Task item:
Scan the material below for every line with the string "request", and copy those lines.

------------------------

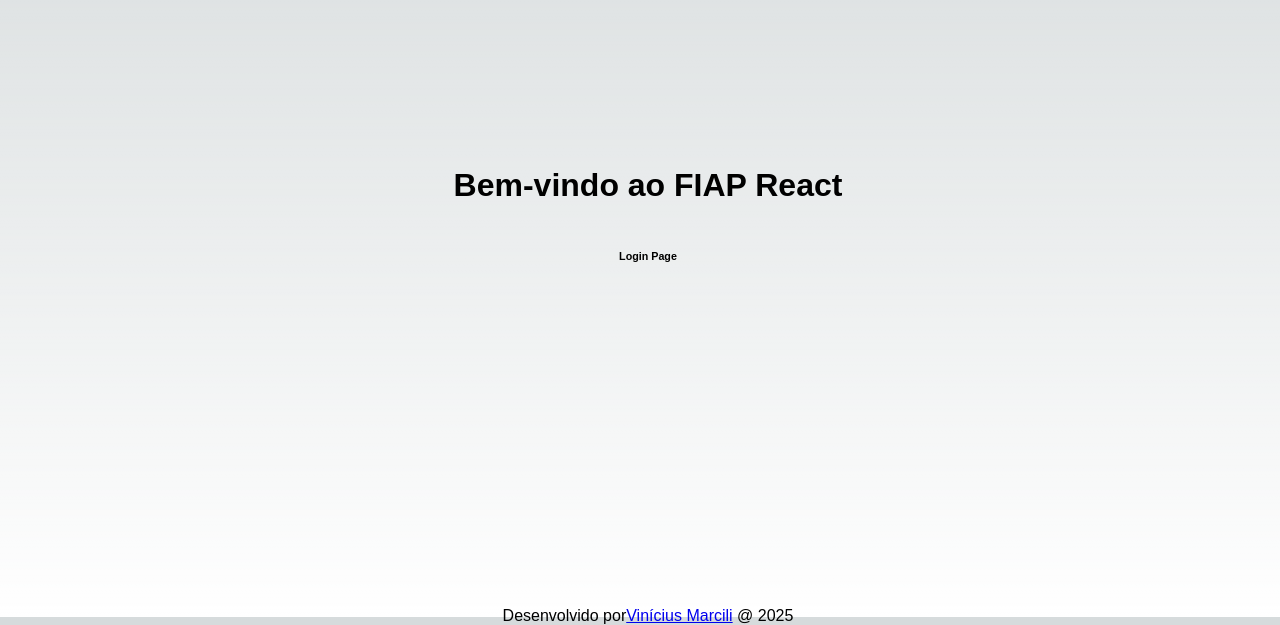
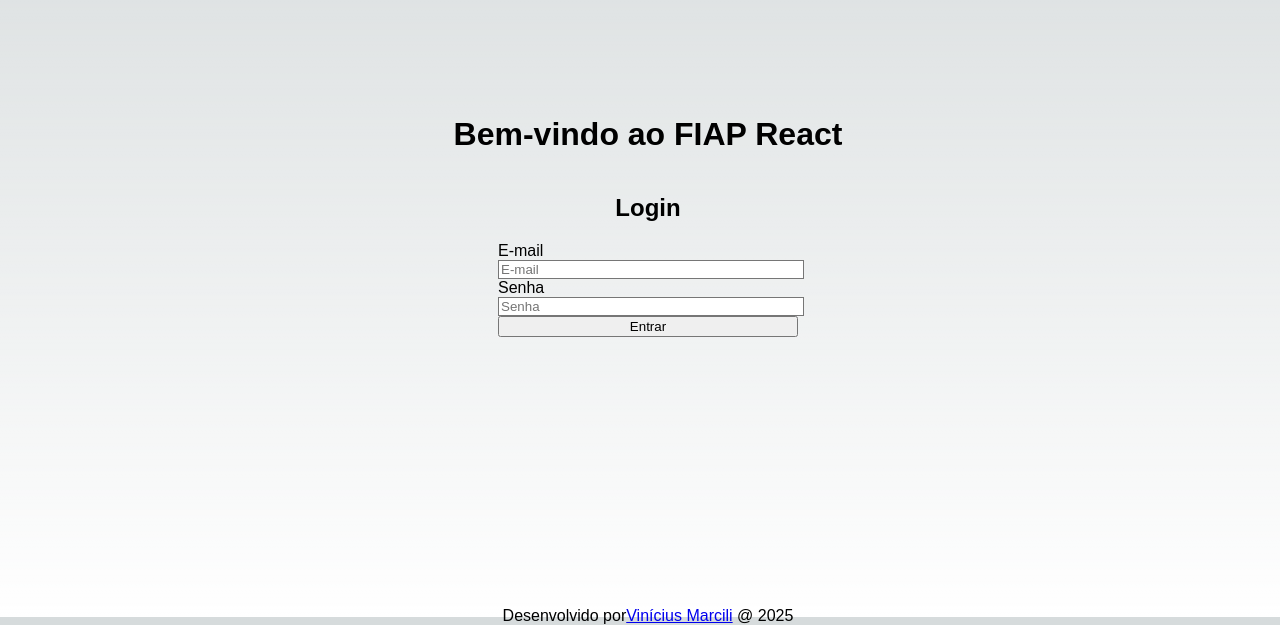
Before and after one commit to vinimarcili/react-project-fiap, a React (Vite) app: page /login in a window 1280 px wide. Shown: the part 183-808 px from the top of the page. Built offline with nearby package versions, Linux system fonts and the light colour scheme.

Commit message:
Add login form component

```diff
--- a/src/pages/login/LoginPage.tsx
+++ b/src/pages/login/LoginPage.tsx
@@ -1,11 +1,13 @@
+import LoginForm from "./components/LoginForm"
+
+
 const LoginPage = () => {
-  return (
-    <>
-      <h6 className="text-center">
-        Login Page
-      </h6>
-    </>
-  )
+  return <div className='p-3 bg-white rounded shadow mx-auto w-full' style={{ maxWidth: '300px' }}>
+    <h2 className="text-center mb-2">
+      Login
+    </h2>
+    <LoginForm />
+  </div>
 }
 
 export default LoginPage
--- /dev/null
+++ b/src/pages/login/components/LoginForm.tsx
@@ -0,0 +1,34 @@
+import Button from "@/components/Button"
+import Input from "@/components/Input"
+
+const LoginForm = () => {
+  return (
+    <form
+      className="w-full flex flex-col gap-2"
+      noValidate
+    >
+      <Input
+        label='E-mail'
+        type='email'
+        name='email'
+        id='email'
+        placeholder='E-mail'
+        required
+      />
+      <Input
+        label='Senha'
+        type='password'
+        name='password'
+        id='password'
+        placeholder='Senha'
+        minLength={6}
+        required
+      />
+      <Button type='submit'>
+        Entrar
+      </Button>
+    </form>
+  )
+}
+
+export default LoginForm
```
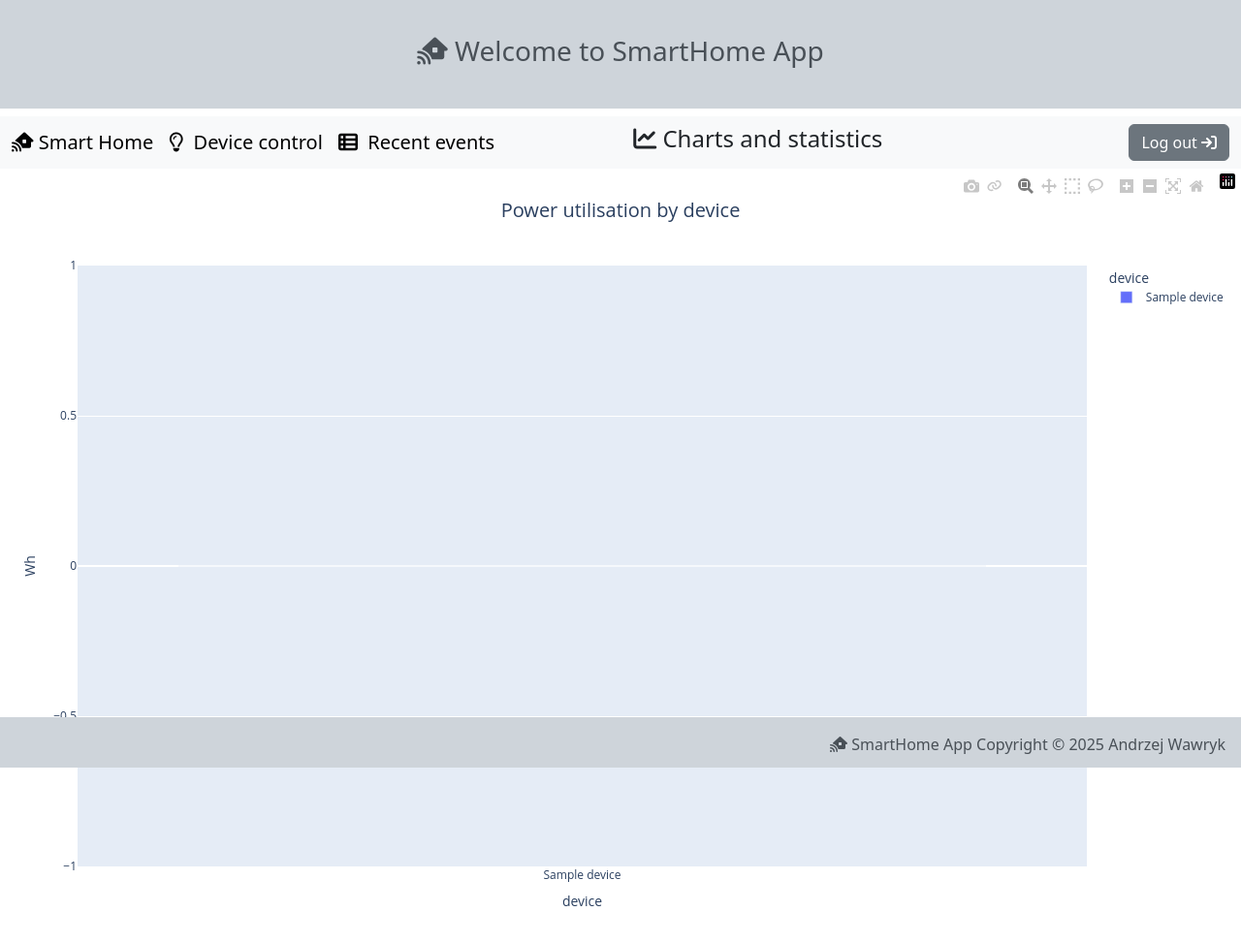
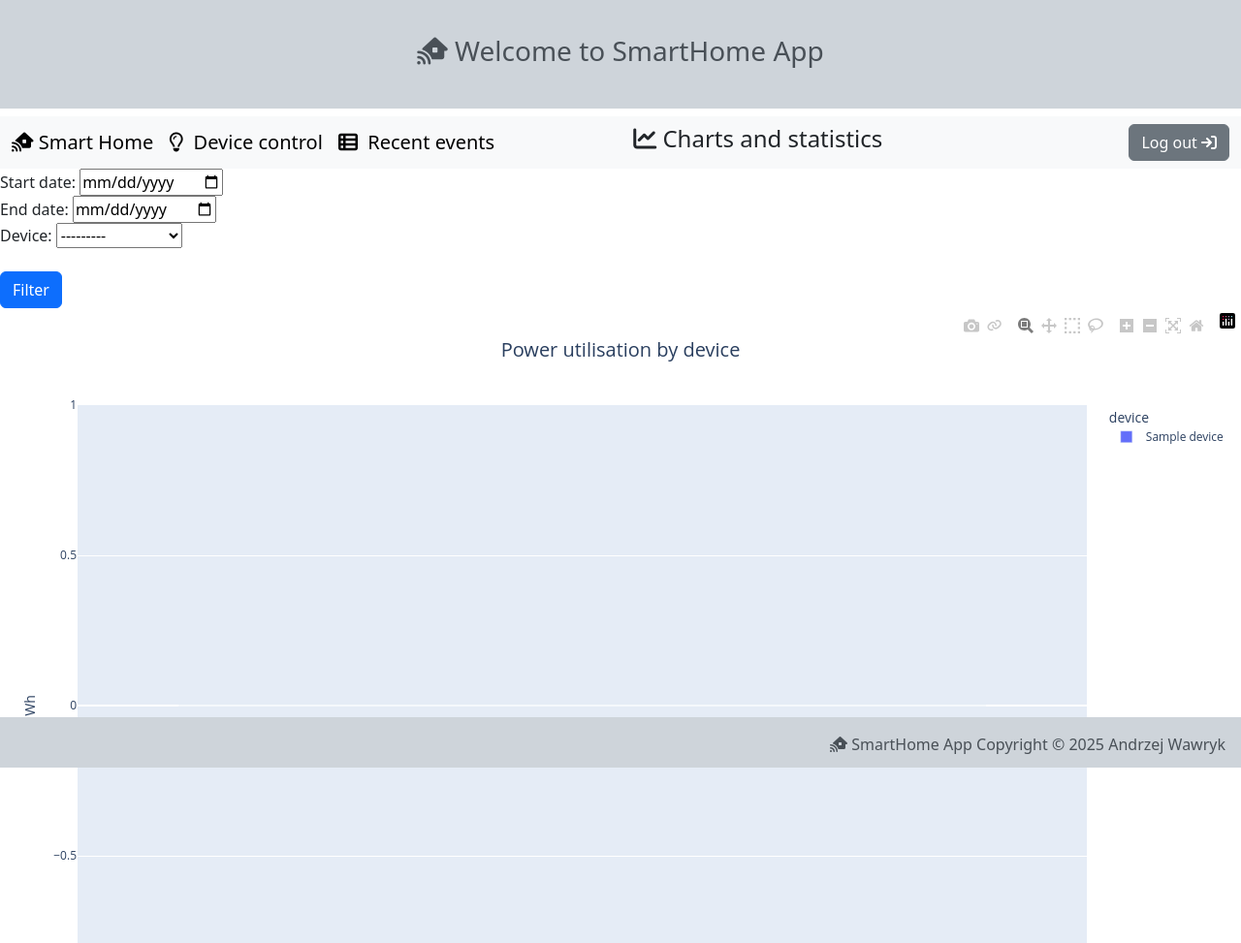
Before and after one commit to preemek/smarthome_app, a Django app: page /shApp/stats/ in a window 1280 px wide. Shown: the top 973 px of the page at 97% size. Run offline with Django 5.2, Linux system fonts and the light colour scheme; a user stored in the database is signed in; tables that the repository leaves empty hold one stand-in row (values such as "Sample post"); some libraries are stand-ins or nearby versions.

Commit message:
Praca w domu 2025-01-26

```diff
--- a/SmartHome/SmartHomeApp/forms.py
+++ b/SmartHome/SmartHomeApp/forms.py
@@ -1,7 +1,20 @@
-from django.forms import ModelForm
+import django.contrib.auth.models
+from django import forms
+from django.contrib.auth import authenticate
+
 from SmartHomeApp.models import Device
 
-class DeviceForm(ModelForm):
+class DeviceForm(forms.ModelForm):
     class Meta:
         model = Device
         exclude = ['owner']
+
+class FilterForm(forms.Form):
+    def __init__(self, *args, **kwargs):
+        self.current_user = kwargs.pop('current_user', None)
+        cu = kwargs.pop('current_user', None)
+        super().__init__(*args, **kwargs)
+        self.fields['device'] = forms.ModelChoiceField(queryset=Device.objects.for_user(self.current_user))
+
+    start_date = forms.DateField(widget=forms.DateInput(attrs={'type': 'date'}))
+    end_date = forms.DateField(widget=forms.DateInput(attrs={'type': 'date'}))
--- a/SmartHome/SmartHomeApp/views.py
+++ b/SmartHome/SmartHomeApp/views.py
@@ -7,7 +7,7 @@ from django.shortcuts import render, redirect, get_object_or_404
 from django.template.defaultfilters import title
 
 from SmartHomeApp.models import Device, LogRow
-from SmartHomeApp.forms import DeviceForm
+from SmartHomeApp.forms import DeviceForm, FilterForm
 from django.contrib.auth.decorators import login_required
 
 import plotly.express as px
@@ -87,9 +87,21 @@ def shApp_logs(request):
 
 @login_required(login_url='login')
 def shApp_stats(request):
+    start_date = request.POST.get('start_date')
+    end_date = request.POST.get('end_date')
+    filter_devices = request.POST.get('device')
     logs = LogRow.objects.filter(owner=request.user
                                   ).annotate(total_power_utilisation
                                                          = F('power_in_watts') * F('time_in_seconds') / 3600)
+    if start_date is not None:
+        logs = logs.filter(on_timestamp__gte=start_date)
+    if end_date is not None:
+        logs = logs.filter(on_timestamp__lte=end_date)
+    if filter_devices is not None:
+        logs = logs.filter(device=filter_devices)
+
+    print('filter_devices: ',filter_devices)
+
     logs_sum_total_power = (logs.values('device__name')
              .order_by('device__name')
              .annotate(sum_power_utilisation=Sum('total_power_utilisation')))
@@ -124,4 +136,5 @@ def shApp_stats(request):
 
     chart_count_on_off = fig_count_on_off.to_html()
 
-    return render(request, 'shApp_stats.html', {'chart_sum_total_power': chart_sum_total_power, 'chart_count_on_off': chart_count_on_off})
+    return render(request, 'shApp_stats.html', {'chart_sum_total_power': chart_sum_total_power
+        , 'chart_count_on_off': chart_count_on_off,'form': FilterForm(current_user=request.user)})
--- a/SmartHome/templates/shApp_stats.html
+++ b/SmartHome/templates/shApp_stats.html
@@ -1,5 +1,5 @@
 {% extends 'shApp_base_template.html' %}
-
+{% load bootstrap %}
 {% block title %} Stats {% endblock %}
 
 {% block body %}
@@ -35,6 +35,12 @@
     </div>
   </div>
 </nav>
+    <form method="post" action="{% url 'stats' %}" >
+        {% csrf_token %}
+        {{ form|bootstrap }}
+        <br>
+        <button type="submit" class="btn btn-primary">Filter</button>
+    </form>
 {{ chart_sum_total_power|safe }}
 {{ chart_count_on_off|safe }}
 <br>
```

------------------------

Result:
@@ -87,9 +87,21 @@ def shApp_logs(request):
 def shApp_stats(request):
+    start_date = request.POST.get('start_date')
+    end_date = request.POST.get('end_date')
+    filter_devices = request.POST.get('device')
     logs = LogRow.objects.filter(owner=request.user
@@ -124,4 +136,5 @@ def shApp_stats(request):
-    return render(request, 'shApp_stats.html', {'chart_sum_total_power': chart_sum_total_power, 'chart_count_on_off': chart_count_on_off})
+    return render(request, 'shApp_stats.html', {'chart_sum_total_power': chart_sum_total_power
+        , 'chart_count_on_off': chart_count_on_off,'form': FilterForm(current_user=request.user)})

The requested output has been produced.